Your assignment:
All lines holding the word "files" are to be copied from the records beneath.

Exercise inputs:
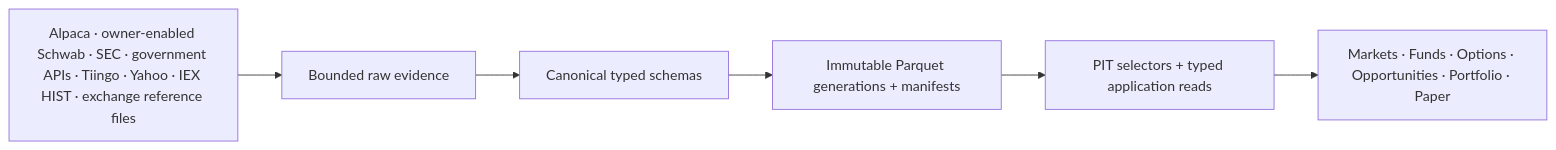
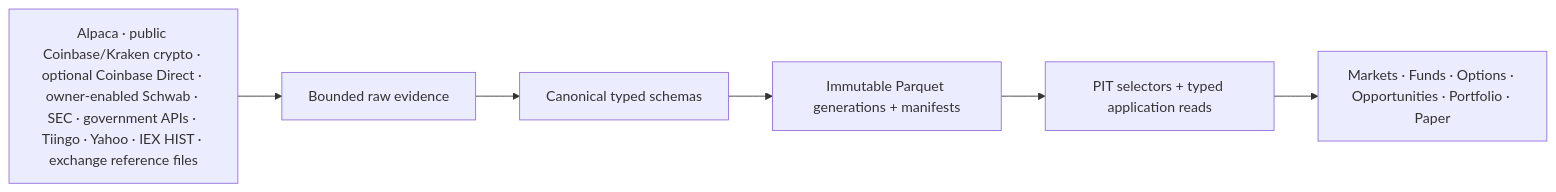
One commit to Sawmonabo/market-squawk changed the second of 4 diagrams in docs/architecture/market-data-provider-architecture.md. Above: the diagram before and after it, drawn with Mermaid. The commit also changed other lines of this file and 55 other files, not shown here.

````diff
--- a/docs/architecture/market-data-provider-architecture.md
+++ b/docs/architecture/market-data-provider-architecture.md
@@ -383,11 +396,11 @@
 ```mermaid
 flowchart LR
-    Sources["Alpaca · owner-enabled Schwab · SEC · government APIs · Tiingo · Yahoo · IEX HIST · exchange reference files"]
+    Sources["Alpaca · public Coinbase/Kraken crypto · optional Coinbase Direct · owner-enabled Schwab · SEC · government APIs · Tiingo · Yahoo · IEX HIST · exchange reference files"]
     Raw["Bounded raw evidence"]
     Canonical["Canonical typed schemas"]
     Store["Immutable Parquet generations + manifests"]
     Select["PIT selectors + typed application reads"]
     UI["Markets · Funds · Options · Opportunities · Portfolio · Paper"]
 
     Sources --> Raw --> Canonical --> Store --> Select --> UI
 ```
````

==

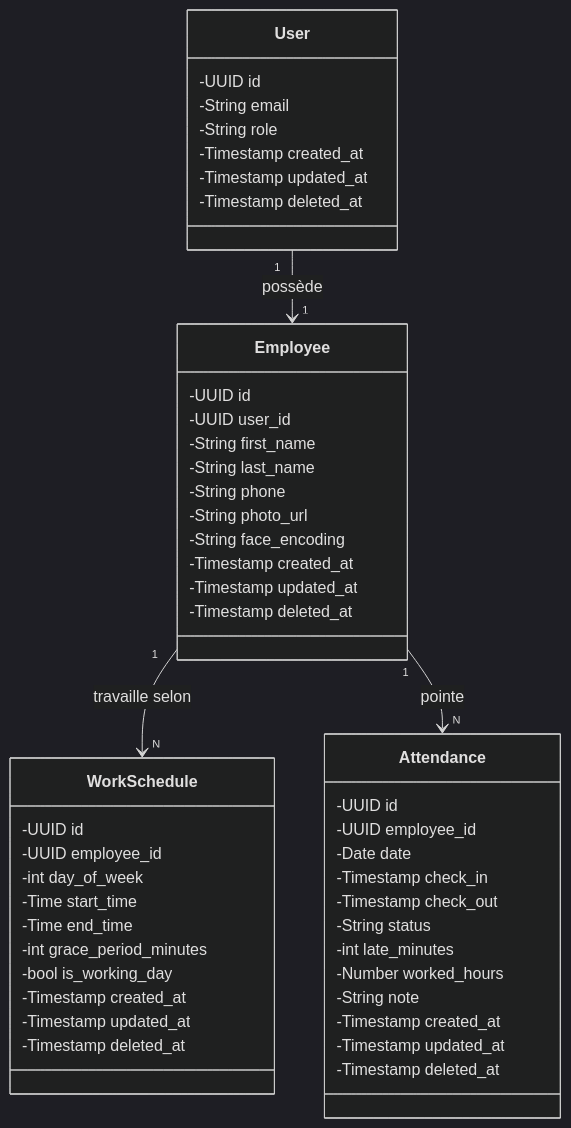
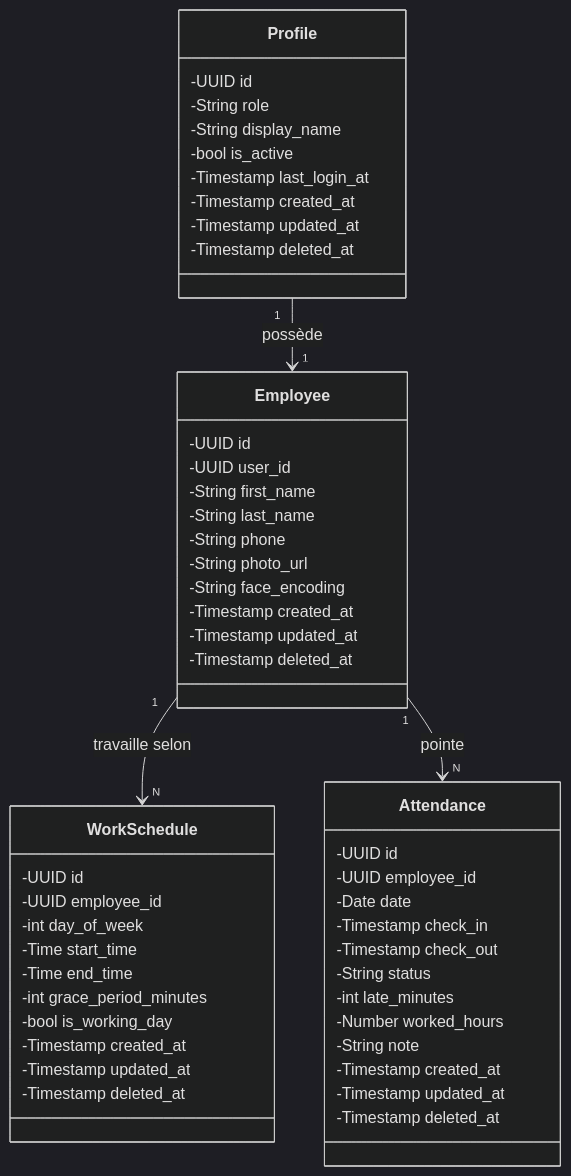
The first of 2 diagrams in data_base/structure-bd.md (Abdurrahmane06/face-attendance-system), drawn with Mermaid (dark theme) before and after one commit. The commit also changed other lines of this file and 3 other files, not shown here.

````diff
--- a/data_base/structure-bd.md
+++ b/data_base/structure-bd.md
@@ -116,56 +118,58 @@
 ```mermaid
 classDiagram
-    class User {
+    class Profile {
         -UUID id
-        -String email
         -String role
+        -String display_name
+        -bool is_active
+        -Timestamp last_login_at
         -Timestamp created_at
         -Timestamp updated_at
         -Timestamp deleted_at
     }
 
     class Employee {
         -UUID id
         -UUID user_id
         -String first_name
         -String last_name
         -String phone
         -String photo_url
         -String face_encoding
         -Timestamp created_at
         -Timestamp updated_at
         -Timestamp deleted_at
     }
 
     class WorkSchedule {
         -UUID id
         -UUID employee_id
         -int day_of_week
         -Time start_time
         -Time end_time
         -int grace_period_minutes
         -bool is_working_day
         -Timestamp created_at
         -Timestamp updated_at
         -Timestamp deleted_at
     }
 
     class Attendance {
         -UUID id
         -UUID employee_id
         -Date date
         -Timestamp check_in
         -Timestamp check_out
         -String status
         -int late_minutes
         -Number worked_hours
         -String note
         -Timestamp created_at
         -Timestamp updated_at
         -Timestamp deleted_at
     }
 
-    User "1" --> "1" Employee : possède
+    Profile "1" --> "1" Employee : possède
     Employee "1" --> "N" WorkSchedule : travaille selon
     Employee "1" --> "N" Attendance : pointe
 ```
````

--

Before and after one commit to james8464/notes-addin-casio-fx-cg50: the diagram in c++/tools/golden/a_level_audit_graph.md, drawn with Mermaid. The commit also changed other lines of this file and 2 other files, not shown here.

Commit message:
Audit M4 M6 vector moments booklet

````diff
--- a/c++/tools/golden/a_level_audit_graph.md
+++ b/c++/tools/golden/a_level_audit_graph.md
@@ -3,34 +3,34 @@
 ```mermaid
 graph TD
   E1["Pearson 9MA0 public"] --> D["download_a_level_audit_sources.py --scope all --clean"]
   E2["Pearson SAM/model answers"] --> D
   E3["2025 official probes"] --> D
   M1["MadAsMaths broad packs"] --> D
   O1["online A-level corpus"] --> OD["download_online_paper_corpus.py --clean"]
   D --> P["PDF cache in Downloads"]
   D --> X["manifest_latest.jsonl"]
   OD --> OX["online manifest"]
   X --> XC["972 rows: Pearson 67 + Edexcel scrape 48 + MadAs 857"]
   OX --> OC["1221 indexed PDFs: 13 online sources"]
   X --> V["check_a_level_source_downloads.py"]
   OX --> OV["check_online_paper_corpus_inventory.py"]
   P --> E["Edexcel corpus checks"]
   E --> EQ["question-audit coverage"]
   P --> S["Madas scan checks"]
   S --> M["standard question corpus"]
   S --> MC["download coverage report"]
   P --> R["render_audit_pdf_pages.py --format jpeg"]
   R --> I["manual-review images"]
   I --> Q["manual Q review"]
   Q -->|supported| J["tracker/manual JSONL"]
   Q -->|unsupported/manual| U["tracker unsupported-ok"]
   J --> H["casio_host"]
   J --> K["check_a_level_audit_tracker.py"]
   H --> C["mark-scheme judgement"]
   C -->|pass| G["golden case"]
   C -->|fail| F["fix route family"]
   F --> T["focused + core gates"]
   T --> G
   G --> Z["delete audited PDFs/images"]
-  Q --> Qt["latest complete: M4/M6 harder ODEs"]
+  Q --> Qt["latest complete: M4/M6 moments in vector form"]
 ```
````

Your solution:
One commit to Sawmonabo/market-squawk changed the second of 4 diagrams in docs/architecture/market-data-provider-architecture.md. Above: the diagram before and after it, drawn with Mermaid. The commit also changed other lines of this file and 55 other files, not shown here.
-    Sources["Alpaca · owner-enabled Schwab · SEC · government APIs · Tiingo · Yahoo · IEX HIST · exchange reference files"]
+    Sources["Alpaca · public Coinbase/Kraken crypto · optional Coinbase Direct · owner-enabled Schwab · SEC · government APIs · Tiingo · Yahoo · IEX HIST · exchange reference files"]
The first of 2 diagrams in data_base/structure-bd.md (Abdurrahmane06/face-attendance-system), drawn with Mermaid (dark theme) before and after one commit. The commit also changed other lines of this file and 3 other files, not shown here.
Before and after one commit to james8464/notes-addin-casio-fx-cg50: the diagram in c++/tools/golden/a_level_audit_graph.md, drawn with Mermaid. The commit also changed other lines of this file and 2 other files, not shown here.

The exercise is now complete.